Segment Start: DATA FOR ANALYSIS
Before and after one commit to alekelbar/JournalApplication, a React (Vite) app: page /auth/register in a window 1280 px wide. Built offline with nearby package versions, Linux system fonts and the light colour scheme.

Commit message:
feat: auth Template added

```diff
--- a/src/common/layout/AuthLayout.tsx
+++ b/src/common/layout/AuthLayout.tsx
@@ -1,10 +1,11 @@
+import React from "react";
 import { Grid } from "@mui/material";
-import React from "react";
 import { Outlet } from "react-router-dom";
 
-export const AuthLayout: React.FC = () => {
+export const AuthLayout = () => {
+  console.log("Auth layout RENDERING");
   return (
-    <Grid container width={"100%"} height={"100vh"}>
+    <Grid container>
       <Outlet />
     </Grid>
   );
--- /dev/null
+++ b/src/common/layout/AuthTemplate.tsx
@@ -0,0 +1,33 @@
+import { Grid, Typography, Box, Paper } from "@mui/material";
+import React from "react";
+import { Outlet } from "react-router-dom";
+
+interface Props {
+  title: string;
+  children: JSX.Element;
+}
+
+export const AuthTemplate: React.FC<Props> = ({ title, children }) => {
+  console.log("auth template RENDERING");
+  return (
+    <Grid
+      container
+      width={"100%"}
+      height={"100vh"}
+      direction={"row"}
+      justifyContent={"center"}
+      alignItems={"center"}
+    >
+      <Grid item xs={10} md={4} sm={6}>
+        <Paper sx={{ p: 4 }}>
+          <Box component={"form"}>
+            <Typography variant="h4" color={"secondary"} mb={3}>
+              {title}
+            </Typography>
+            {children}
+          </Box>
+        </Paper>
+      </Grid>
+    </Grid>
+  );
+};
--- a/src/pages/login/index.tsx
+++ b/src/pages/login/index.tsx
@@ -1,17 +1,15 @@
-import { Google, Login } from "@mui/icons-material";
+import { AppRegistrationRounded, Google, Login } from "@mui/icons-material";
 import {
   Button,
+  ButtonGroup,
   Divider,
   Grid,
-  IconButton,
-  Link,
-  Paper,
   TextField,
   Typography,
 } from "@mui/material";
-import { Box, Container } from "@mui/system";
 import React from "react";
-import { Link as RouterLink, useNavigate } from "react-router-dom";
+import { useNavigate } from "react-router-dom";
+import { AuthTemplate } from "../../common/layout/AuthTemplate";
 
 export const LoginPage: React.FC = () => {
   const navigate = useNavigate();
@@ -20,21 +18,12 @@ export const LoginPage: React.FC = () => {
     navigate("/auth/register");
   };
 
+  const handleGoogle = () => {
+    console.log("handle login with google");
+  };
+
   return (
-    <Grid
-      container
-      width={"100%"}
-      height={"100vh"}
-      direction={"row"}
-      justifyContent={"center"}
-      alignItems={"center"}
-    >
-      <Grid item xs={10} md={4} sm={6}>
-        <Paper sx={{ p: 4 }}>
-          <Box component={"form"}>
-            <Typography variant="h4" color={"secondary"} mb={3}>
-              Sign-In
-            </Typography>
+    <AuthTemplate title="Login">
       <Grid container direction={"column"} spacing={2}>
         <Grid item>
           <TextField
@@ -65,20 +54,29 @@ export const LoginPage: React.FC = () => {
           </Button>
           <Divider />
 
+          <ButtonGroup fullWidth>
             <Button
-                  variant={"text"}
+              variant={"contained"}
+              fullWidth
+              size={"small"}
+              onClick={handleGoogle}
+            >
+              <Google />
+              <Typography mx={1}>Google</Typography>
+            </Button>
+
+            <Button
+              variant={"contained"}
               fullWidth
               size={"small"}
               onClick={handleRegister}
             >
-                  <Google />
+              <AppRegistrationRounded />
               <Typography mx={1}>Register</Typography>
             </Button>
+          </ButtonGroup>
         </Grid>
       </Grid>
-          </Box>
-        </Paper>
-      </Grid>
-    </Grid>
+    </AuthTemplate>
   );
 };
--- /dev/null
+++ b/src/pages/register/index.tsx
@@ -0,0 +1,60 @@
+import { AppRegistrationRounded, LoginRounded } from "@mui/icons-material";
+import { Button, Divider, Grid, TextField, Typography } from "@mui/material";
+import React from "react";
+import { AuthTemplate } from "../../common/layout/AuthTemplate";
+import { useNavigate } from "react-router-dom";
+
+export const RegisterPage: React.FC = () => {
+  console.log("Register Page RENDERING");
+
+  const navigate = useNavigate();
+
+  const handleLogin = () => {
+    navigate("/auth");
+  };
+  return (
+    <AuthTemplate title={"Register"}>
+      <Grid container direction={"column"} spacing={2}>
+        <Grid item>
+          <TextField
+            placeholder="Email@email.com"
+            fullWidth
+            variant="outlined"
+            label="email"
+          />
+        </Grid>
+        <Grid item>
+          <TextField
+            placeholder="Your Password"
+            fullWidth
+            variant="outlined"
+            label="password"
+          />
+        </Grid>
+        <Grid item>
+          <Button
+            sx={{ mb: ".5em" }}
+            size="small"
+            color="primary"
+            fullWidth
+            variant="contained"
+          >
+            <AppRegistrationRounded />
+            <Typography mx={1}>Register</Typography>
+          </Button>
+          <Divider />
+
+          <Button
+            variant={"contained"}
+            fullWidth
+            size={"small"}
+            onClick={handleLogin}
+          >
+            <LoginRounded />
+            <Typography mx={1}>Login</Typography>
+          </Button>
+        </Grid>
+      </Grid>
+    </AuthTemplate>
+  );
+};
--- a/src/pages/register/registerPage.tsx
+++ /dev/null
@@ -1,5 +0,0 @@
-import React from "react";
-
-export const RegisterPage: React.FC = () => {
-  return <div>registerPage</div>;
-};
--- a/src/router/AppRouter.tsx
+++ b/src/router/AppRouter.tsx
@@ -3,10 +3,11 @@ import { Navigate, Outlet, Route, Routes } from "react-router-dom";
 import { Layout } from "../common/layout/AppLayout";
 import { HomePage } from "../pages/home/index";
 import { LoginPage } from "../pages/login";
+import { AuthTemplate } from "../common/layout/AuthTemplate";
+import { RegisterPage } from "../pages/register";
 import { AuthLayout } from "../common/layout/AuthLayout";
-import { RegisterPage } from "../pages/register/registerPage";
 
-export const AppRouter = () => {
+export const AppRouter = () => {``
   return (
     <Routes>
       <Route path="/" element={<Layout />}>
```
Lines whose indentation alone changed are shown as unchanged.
Segment End: DATA FOR ANALYSIS
EXERCISE BRIEF — Search the data for the string "AppRegistrationRounded". List each line that has it.

REPLY TO THE EXERCISE —
+import { AppRegistrationRounded, Google, Login } from "@mui/icons-material";
+              <AppRegistrationRounded />
+import { AppRegistrationRounded, LoginRounded } from "@mui/icons-material";
+            <AppRegistrationRounded />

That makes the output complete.